This is an update to the post An Empirical Model For Oil Prices and Some Implications in which we discussed a model for oil prices as a function of 3 years of production, that is oil price in year t was estimated by production in year t, the discrete first derivative of production in year t, and the discrete second derivative in year t. We subsequently published a paper titled Oil Extraction, Economic Growth, and Oil Price Dynamics using the same model. This article contains most of our intuition on how peak oil will effect oil prices. We believe in fact that peak oil is about extraction prices rising faster than market prices and hence lower profitability for the oil industry.

Before going on, we note that all available data is very approximate.

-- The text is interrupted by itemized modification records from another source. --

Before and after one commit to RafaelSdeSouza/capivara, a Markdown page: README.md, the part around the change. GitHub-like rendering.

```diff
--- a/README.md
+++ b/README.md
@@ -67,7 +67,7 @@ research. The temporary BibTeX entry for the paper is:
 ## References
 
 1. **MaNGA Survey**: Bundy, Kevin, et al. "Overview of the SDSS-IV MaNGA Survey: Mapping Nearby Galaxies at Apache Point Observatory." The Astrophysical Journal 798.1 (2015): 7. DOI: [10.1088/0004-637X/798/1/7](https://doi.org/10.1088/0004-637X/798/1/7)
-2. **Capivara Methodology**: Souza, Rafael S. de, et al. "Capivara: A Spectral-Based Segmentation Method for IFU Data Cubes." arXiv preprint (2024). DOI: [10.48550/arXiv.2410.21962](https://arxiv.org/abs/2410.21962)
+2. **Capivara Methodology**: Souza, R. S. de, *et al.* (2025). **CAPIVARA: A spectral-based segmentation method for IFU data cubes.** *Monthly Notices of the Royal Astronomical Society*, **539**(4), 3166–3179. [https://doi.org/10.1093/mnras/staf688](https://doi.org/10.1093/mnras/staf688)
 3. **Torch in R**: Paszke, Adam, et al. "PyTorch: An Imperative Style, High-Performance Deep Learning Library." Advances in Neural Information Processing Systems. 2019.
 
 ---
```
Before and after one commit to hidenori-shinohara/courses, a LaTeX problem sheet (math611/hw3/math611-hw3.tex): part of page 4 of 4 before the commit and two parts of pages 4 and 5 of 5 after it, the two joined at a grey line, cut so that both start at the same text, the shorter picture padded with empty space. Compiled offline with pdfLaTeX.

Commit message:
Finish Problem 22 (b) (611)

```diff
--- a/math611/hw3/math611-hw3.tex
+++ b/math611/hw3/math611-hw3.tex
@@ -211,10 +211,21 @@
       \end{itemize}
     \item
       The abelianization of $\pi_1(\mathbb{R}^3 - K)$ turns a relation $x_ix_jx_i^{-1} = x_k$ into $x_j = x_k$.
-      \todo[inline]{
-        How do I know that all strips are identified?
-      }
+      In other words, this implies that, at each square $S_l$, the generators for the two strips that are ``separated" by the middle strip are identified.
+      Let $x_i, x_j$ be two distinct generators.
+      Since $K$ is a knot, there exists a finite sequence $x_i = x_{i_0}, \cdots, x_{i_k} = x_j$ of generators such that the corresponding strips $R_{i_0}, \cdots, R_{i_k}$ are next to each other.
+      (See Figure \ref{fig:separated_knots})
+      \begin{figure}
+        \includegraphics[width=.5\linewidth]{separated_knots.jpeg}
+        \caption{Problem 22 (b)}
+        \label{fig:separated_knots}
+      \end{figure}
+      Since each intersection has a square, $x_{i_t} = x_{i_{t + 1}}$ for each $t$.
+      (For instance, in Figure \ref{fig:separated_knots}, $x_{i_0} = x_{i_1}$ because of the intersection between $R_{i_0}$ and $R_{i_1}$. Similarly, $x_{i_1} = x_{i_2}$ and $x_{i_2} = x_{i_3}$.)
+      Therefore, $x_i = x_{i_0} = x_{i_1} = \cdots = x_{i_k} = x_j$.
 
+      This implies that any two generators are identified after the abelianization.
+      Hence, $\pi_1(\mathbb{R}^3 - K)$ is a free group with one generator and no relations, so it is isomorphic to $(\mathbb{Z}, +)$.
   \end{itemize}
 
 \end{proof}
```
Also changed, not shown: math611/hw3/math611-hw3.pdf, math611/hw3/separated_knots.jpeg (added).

Jean Laherrère has exhaustively documented incoherence in extraction data from all standard sources [1]. We use a single price of oil provided by BP, but there is a large spectrum of prices for oil of different densities, chemistry, and provenance [2]. For this reason we do not search a perfect fit but rather try to understand the dynamics creating oil demand.

Inspired by work of Gail Tverberg and Rune Likvern on interest rates and oil prices, we added interest rates to the independent variables. Without interest rates, we had an adjusted R squared of .55.

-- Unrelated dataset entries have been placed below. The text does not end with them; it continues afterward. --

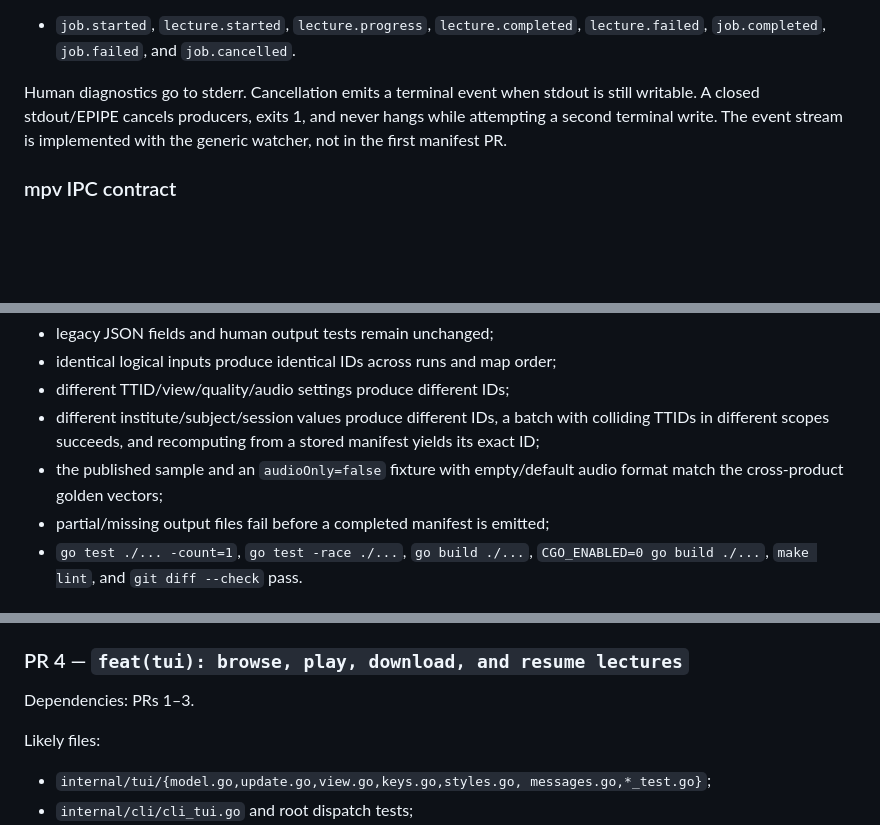
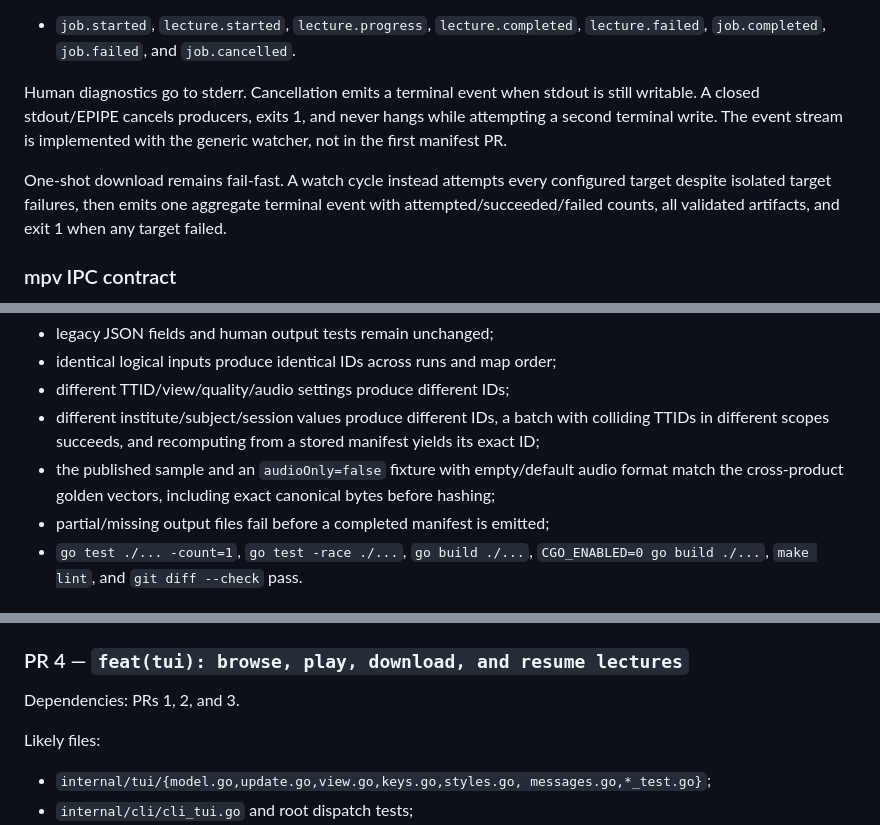
Before and after one commit to rabesss/impartus-cli, a Markdown page: docs/plans/consolidated-lecture-product.md, 3 parts joined by grey strips. GitHub-like rendering; blank space fills up the shorter version.

```diff
--- a/docs/plans/consolidated-lecture-product.md
+++ b/docs/plans/consolidated-lecture-product.md
@@ -232,6 +232,11 @@ is still writable. A closed stdout/EPIPE cancels producers, exits 1, and never
 hangs while attempting a second terminal write. The event stream is implemented
 with the generic watcher, not in the first manifest PR.
 
+One-shot download remains fail-fast. A watch cycle instead attempts every
+configured target despite isolated target failures, then emits one aggregate
+terminal event with attempted/succeeded/failed counts, all validated artifacts,
+and exit 1 when any target failed.
+
 ### mpv IPC contract
 
 - Unix socket: `$XDG_RUNTIME_DIR/impartus/mpv-<pid>-<random>.sock` in an
@@ -391,7 +406,8 @@ Acceptance:
   with colliding TTIDs in different scopes succeeds, and recomputing from a
   stored manifest yields its exact ID;
 - the published sample and an `audioOnly=false` fixture with empty/default
-  audio format match the cross-product golden vectors;
+  audio format match the cross-product golden vectors, including exact
+  canonical bytes before hashing;
 - partial/missing output files fail before a completed manifest is emitted;
 - `go test ./... -count=1`, `go test -race ./...`, `go build ./...`,
   `CGO_ENABLED=0 go build ./...`, `make lint`, and `git diff --check` pass.
@@ -475,7 +491,7 @@ Acceptance:
 
 ### PR 4 — `feat(tui): browse, play, download, and resume lectures`
 
-Dependencies: PRs 1–3.
+Dependencies: PRs 1, 2, and 3.
 
 Likely files:
 
```
Also changed, not shown: other parts of docs/plans/consolidated-lecture-product.md (+26 -10 lines).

We used extraction and price data from BP. The interest rate is the average yearly rate of the U.S. Federal Reserve. The justification for using this rate is that we believe that the U. S. dollar is the currency of oil markets and the U.S. Fed rate is the effective rate for the oil business.

The model is identical with the model discussed in An Empirical Model For Oil Prices and Some Implications with the exception that we have replaced the constant with the interest rate. Specifically our model is

log(P(t)) = a* I(t) + b*Q(t) + c*DQ(t) + d*DDQ(t)

or equivalently

P(t) = exp( a* I(t) + b* Q(t) + c* DQ(t) + d* DDQ(t)),

where P(t) is the price in year t, I(t) is the federal funds or interest rate in year t, Q(t) is the quantity extracted in year t, DQ(t) = Q(t)-Q(t-1), DDQ(t) = Q(t)-2Q(t-1) + Q(t-2) and the constants a, b, c, and d are estimated by linear regression.

The values of the regression coefficients are a = 1, b= .05, c=-.14, and d=.07. The largest coefficient is that of the interest rate, but of course interest rate numbers are small compared to production numbers. Thus once again, we find that the largest contribution comes from the first discrete derivative. R-squared adjusted is .9872, that is to say as high as can be expected with this quality data.

Below are charts of price versus the rate of extraction from 1965 to 2015, the federal funds rate versus the year, and the real and fitted price versus the year.

We have some ideas on what this model is saying, but we would rather say nothing for the time being and leave the interpretation for the comments section.

Bibliography
1
Laherrère J.
Fiabilité des données énergétiques.
Club de Nice treizième Forum annuel (2014).
2
Jean Laherrère.
Tentitives d’explication du prix du pÃ©trole et du gaz.
ASPO France, 2015. http://aspofrance.viabloga.com/files/JL_Nice2015long.pdf